#### ABOUT THIS TASK
Run through the records and show each line that includes the string "bottom".

#### SUPPLIED RECORDS
····················
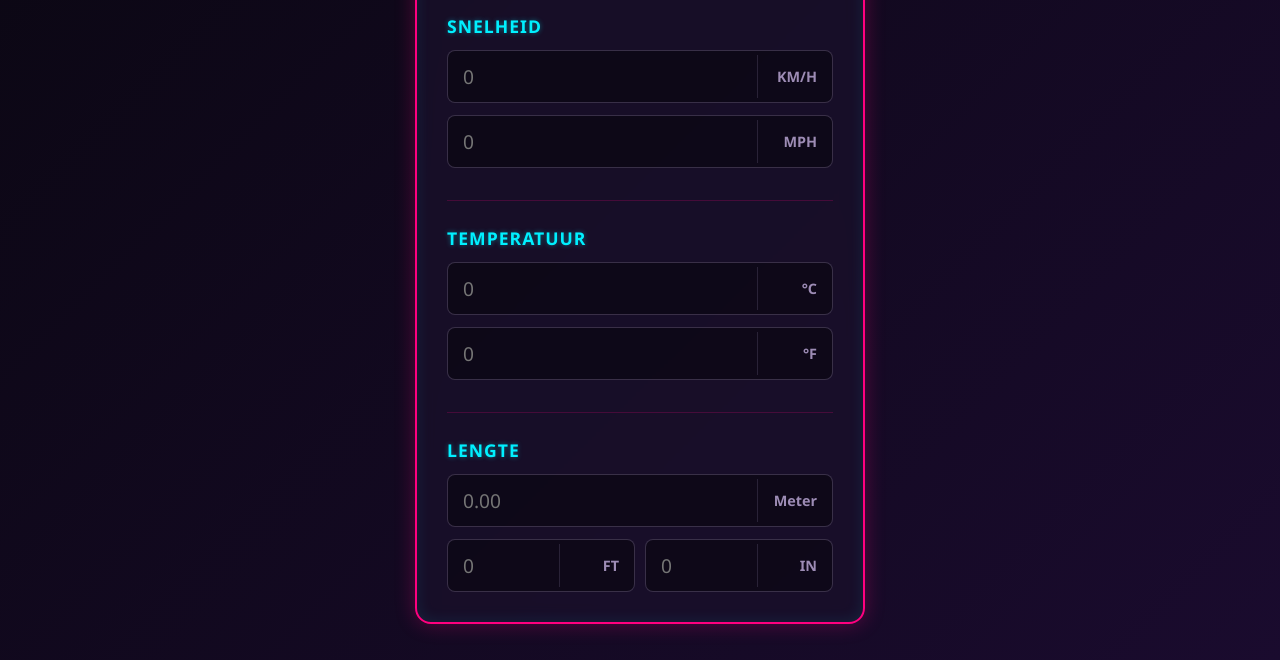
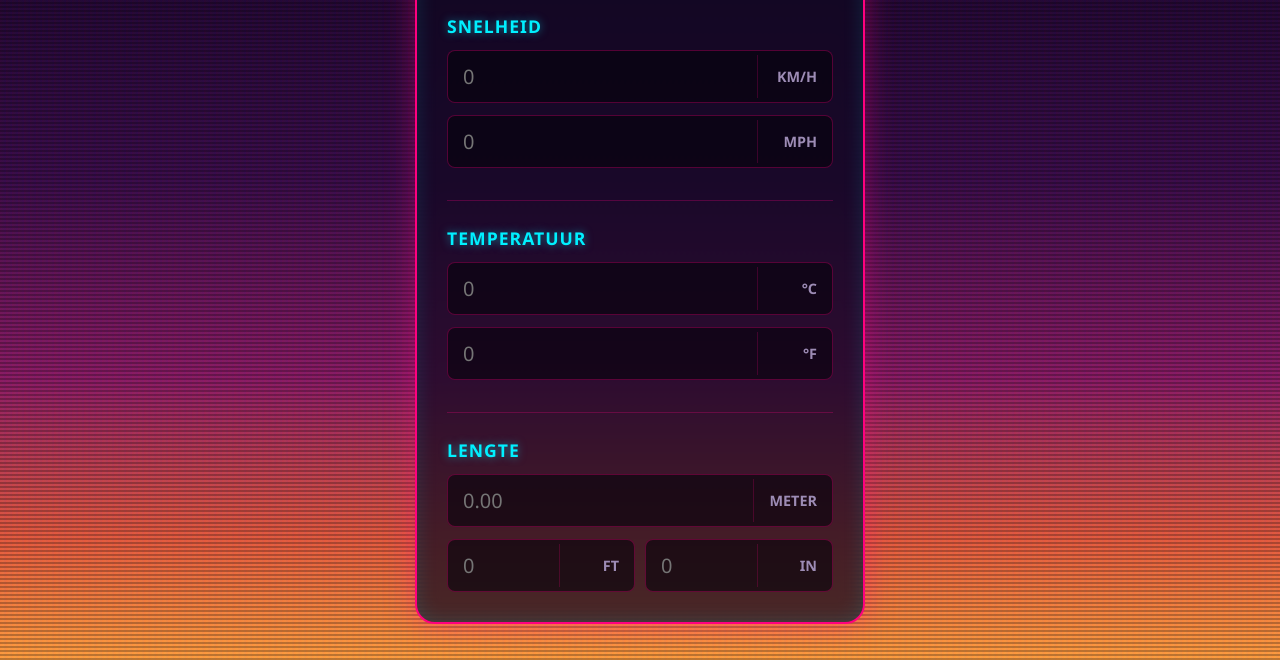
Before and after one commit to detweedemailvanrudy-ops/viceconvert, a plain HTML site: page index.html in a window 1280 px wide. Shown: the part 140-800 px from the top of the page. Drawn offline with Linux system fonts and the light colour scheme.

Commit message:
Add files via upload
Made into PWA

```diff
--- a/index.html
+++ b/index.html
@@ -4,11 +4,16 @@
     <meta charset="UTF-8">
     <meta name="viewport" content="width=device-width, initial-scale=1.0">
     <title>Vice Converter</title>
+    <link rel="manifest" href="manifest.json">
+    <meta name="theme-color" content="#0b0713">
+    <meta name="apple-mobile-web-app-capable" content="yes">
+    <meta name="apple-mobile-web-app-status-bar-style" content="black-translucent">
+
     <style>
-        /* GTA VI / Vice City Kleurenpalet */
+        /* GTA VI / Vice City Kleurenpalet & Sfeer */
         :root {
             --bg-color: #0b0713;
-            --card-bg: rgba(26, 17, 43, 0.75);
+            --card-bg: rgba(15, 8, 32, 0.70);
             --neon-pink: #ff007f;
             --neon-cyan: #00f0ff;
             --text-color: #ffffff;
@@ -23,45 +28,63 @@
         }
 
         body {
-            background: linear-gradient(135deg, var(--bg-color) 0%, #1a0b2e 100%);
+            /* Dynamische Vice City Sunset gradiënt */
+            background: linear-gradient(180deg, #140526 0%, #3b0d4b 40%, #8c1c66 65%, #e65c40 85%, #ff9e40 100%);
+            background-attachment: fixed;
             color: var(--text-color);
             min-height: 100vh;
             display: flex;
             justify-content: center;
             align-items: center;
             padding: 20px;
+            position: relative;
+        }
+
+        /* Subtiele retro VHS/Scanline vibe over de achtergrond */
+        body::before {
+            content: " ";
+            display: block;
+            position: fixed;
+            top: 0; left: 0; bottom: 0; right: 0;
+            background: linear-gradient(rgba(18, 10, 36, 0) 50%, rgba(0, 0, 0, 0.25) 50%), linear-gradient(90deg, rgba(255, 0, 0, 0.03), rgba(0, 255, 0, 0.01), rgba(0, 0, 255, 0.03));
+            z-index: 0;
+            background-size: 100% 4px, 6px 100%;
+            pointer-events: none;
         }
 
         /* De App Container */
         .app-container {
+            position: relative;
+            z-index: 1;
             background: var(--card-bg);
             width: 100%;
             max-width: 450px;
             padding: 30px;
-            border-radius: 16px;
+            border-radius: 20px;
             border: 2px solid var(--neon-pink);
-            box-shadow: 0 0 20px rgba(255, 0, 127, 0.3), inset 0 0 15px rgba(0, 240, 255, 0.1);
-            backdrop-filter: blur(10px);
+            box-shadow: 0 0 30px rgba(255, 0, 127, 0.4), inset 0 0 20px rgba(0, 240, 255, 0.15);
+            backdrop-filter: blur(12px);
+            -webkit-backdrop-filter: blur(12px);
         }
 
         /* GTA VI Style Header */
         h1 {
             text-align: center;
-            font-size: 2.5rem;
+            font-size: 2.6rem;
             font-weight: 900;
             text-transform: uppercase;
-            letter-spacing: 2px;
+            letter-spacing: 3px;
             margin-bottom: 30px;
             color: #fff;
             text-shadow: 3px 3px 0px var(--neon-pink), -1px -1px 0px var(--neon-cyan);
             font-style: italic;
         }
 
-        /* Secties (Snelheid, Temperatuur & Lengte) */
+        /* Secties */
         .section {
             margin-bottom: 25px;
             padding-bottom: 20px;
-            border-bottom: 1px solid rgba(255, 0, 127, 0.2);
+            border-bottom: 1px solid rgba(255, 0, 127, 0.25);
         }
 
         .section:last-child {
@@ -76,7 +99,7 @@
             letter-spacing: 1px;
             color: var(--neon-cyan);
             margin-bottom: 12px;
-            text-shadow: 0 0 5px rgba(0, 240, 255, 0.4);
+            text-shadow: 0 0 8px rgba(0, 240, 255, 0.5);
         }
 
         /* Input Groepen */
@@ -84,13 +107,12 @@
             display: flex;
             align-items: center;
             margin-bottom: 12px;
-            background: rgba(0, 0, 0, 0.4);
-            border: 1px solid rgba(157, 140, 181, 0.3);
+            background: rgba(5, 2, 12, 0.6);
+            border: 1px solid rgba(255, 0, 127, 0.3);
             border-radius: 8px;
             transition: all 0.3s ease;
         }
 
-        /* Rij met twee inputs naast elkaar (voor ft & in) */
         .input-row {
             display: flex;
             gap: 10px;
@@ -103,13 +125,12 @@
 
         .input-group:focus-within {
             border-color: var(--neon-cyan);
-            box-shadow: 0 0 10px rgba(0, 240, 255, 0.5);
+            box-shadow: 0 0 12px rgba(0, 240, 255, 0.6);
         }
 
-        /* Afwisselende focuskleuren voor de sfeer */
         .section:nth-child(even) .input-group:focus-within {
             border-color: var(--neon-pink);
-            box-shadow: 0 0 10px rgba(255, 0, 127, 0.5);
+            box-shadow: 0 0 12px rgba(255, 0, 127, 0.6);
         }
 
         input {
@@ -118,12 +139,12 @@
             border: none;
             outline: none;
             color: #fff;
-            font-size: 1.2rem;
+            font-size: 1.25rem;
             padding: 12px 15px;
             width: 100%;
         }
 
-        /* Unit Labels (KM/H, MPH, etc.) */
+        /* Unit Labels */
         .unit {
             padding: 12px 15px;
             font-weight: bold;
@@ -131,7 +152,8 @@
             color: var(--text-muted);
             min-width: 75px;
             text-align: right;
-            border-left: 1px solid rgba(157, 140, 181, 0.2);
+            border-left: 1px solid rgba(255, 0, 127, 0.2);
+            text-transform: uppercase;
         }
     </style>
 </head>
@@ -184,7 +206,15 @@
     </div>
 
     <script>
-        // Helper om decimalen af te ronden
+        // Registreer de Service Worker voor PWA functionaliteit
+        if ('serviceWorker' in navigator) {
+            window.addEventListener('load', () => {
+                navigator.serviceWorker.register('sw.js')
+                    .then(reg => console.log('Service Worker geregistreerd!', reg))
+                    .catch(err => console.log('Service Worker gefaald:', err));
+            });
+        }
+
         function roundValue(val, decimals = 2) {
             if (isNaN(val) || val === 0) return '';
             return parseFloat(val.toFixed(decimals));
@@ -218,12 +248,11 @@
             celsiusInput.value = fahrenheitInput.value === '' ? '' : roundValue((f - 32) * 5/9);
         });
 
-        // --- Lengte Logica (Meter <-> Feet & Inches) ---
+        // --- Lengte Logica ---
         const meterInput = document.getElementById('meter');
         const feetInput = document.getElementById('feet');
         const inchesInput = document.getElementById('inches');
 
-        // Van Meter naar Feet + Inches
         meterInput.addEventListener('input', () => {
             if (meterInput.value === '') {
                 feetInput.value = '';
@@ -232,15 +261,13 @@
             }
             const m = parseFloat(meterInput.value);
             const totFeet = m * 3.28084;
-
             const ft = Math.floor(totFeet);
             const remainderInches = (totFeet - ft) * 12;
 
             feetInput.value = ft;
-            inchesInput.value = roundValue(remainderInches, 1); // 1 decimaal voor inches is vaak 't mooist
+            inchesInput.value = roundValue(remainderInches, 1);
         });
 
-        // Van Feet of Inches naar Meter
         function convertImperialToMetric() {
             const ft = parseFloat(feetInput.value) || 0;
             const ins = parseFloat(inchesInput.value) || 0;
@@ -249,8 +276,6 @@
                 meterInput.value = '';
                 return;
             }
-
-            // Totaal in inches omrekenen naar meters (1 inch = 0.0254 meter)
             const totalInches = (ft * 12) + ins;
             meterInput.value = roundValue(totalInches * 0.0254);
         }
```
Also changed, not shown: sw.js (added, +23 -0 lines), manifest.json (added).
····················
#### TASK OUTPUT
+            top: 0; left: 0; bottom: 0; right: 0;
             margin-bottom: 30px;
             margin-bottom: 25px;
             padding-bottom: 20px;
-            border-bottom: 1px solid rgba(255, 0, 127, 0.2);
+            border-bottom: 1px solid rgba(255, 0, 127, 0.25);
             margin-bottom: 12px;
             margin-bottom: 12px;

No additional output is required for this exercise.